“From house to house, from apartment to apartment, from alley to alley” he would “cleanse Libya of dirt and filth.” With this statement, Mu’ammar Al-Qadhafi threatened the rebels during the “Arab Spring” in a thunderous speech on February 22, 2011 on Libyan state television. As he had so often done, he tried to use “his” medium to explain, justify, and mobilize. The media – and television in particular – were understood by the self-proclaimed “Brother Leader” to be a direct channel to the masses since he had come to power in 1969.
William Rugh (1987) classified the Libyan media system as a mobilization system. Mobilization media intend to shake people up, at best educate them, and make them good citizens. In practice, however, this approach meant the dissemination of regime propaganda through media, which, in a simple sender–receiver model, were assumed to have immediate effects on the audience.
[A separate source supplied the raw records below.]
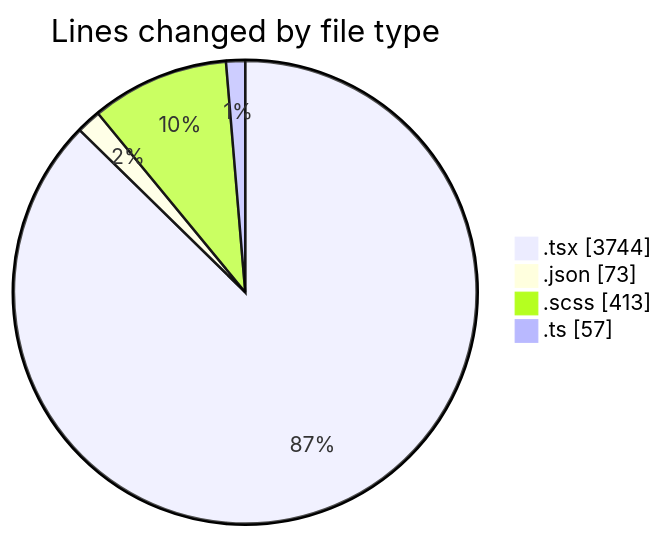
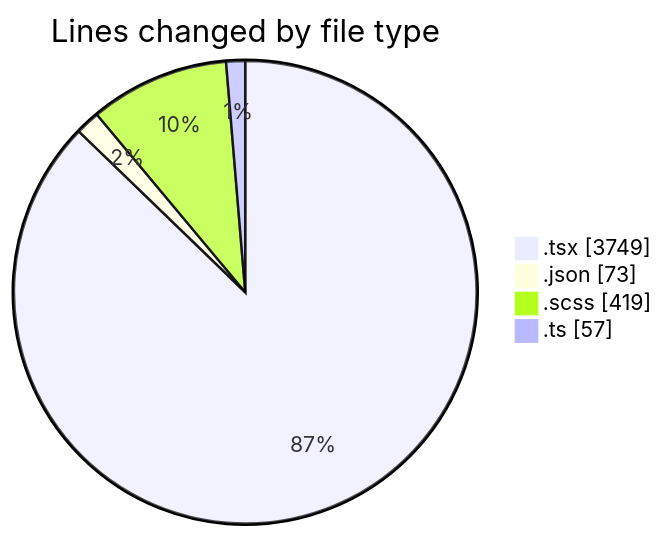
The first of 2 diagrams in 2025-10-02/cda/README.md (momahboobian/code-tracking), drawn with Mermaid before and after one commit. The commit also changed other lines of this file and 1 other file, not shown here.

````diff
--- a/2025-10-02/cda/README.md
+++ b/2025-10-02/cda/README.md
@@ -29,8 +29,8 @@
 ```mermaid
 pie showData
 title Lines changed by file type
-".tsx" : 3744
+".tsx" : 3749
 ".json" : 73
-".scss" : 413
+".scss" : 419
 ".ts" : 57
 ```
````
This understanding of the media as instruments for the dissemination of ideology to a supposedly receptive audience is still prevalent in the Libyan media system today even after the fall of the Qadhafi regime.